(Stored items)
———

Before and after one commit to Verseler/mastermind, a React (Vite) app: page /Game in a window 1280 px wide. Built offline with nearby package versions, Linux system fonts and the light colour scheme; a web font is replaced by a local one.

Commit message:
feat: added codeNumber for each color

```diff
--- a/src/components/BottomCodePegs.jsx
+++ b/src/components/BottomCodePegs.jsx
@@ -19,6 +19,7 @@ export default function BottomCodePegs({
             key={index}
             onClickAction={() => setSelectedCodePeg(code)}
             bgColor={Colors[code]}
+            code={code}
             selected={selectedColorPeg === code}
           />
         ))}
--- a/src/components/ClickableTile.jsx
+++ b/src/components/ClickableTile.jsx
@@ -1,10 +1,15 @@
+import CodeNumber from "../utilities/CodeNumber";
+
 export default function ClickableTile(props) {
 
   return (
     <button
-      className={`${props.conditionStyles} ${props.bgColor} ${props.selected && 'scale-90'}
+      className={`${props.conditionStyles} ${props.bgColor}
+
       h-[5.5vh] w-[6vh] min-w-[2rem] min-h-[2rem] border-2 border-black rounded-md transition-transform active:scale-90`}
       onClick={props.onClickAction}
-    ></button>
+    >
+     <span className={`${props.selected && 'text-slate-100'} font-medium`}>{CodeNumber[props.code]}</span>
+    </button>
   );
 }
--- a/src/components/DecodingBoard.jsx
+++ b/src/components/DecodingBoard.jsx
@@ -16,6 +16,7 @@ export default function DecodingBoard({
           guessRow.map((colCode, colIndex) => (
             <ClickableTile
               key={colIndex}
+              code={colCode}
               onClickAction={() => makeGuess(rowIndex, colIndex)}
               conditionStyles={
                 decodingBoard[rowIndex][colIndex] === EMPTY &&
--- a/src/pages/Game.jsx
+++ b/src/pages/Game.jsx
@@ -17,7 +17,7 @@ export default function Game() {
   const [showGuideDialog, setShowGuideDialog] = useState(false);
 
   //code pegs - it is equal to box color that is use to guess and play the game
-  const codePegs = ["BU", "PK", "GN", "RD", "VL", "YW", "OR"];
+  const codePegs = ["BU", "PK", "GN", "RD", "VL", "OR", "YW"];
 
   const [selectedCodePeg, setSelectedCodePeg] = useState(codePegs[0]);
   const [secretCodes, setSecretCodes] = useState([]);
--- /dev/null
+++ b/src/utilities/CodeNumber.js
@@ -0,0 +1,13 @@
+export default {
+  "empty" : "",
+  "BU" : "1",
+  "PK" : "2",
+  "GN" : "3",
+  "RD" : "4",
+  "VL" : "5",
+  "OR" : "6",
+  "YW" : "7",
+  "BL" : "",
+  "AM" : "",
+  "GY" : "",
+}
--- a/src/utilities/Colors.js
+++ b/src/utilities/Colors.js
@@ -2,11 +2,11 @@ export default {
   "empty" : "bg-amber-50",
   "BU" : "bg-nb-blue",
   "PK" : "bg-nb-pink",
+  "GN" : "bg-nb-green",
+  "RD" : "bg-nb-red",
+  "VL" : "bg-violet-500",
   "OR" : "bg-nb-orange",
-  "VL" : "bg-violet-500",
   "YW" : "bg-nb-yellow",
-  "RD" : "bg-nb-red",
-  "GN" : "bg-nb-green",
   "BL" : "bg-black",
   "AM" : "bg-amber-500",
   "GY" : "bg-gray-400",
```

———

== Task description ==
Return from the data every line that holds "ClickableTile".

== Task answer ==
--- a/src/components/ClickableTile.jsx
+++ b/src/components/ClickableTile.jsx
 export default function ClickableTile(props) {
             <ClickableTile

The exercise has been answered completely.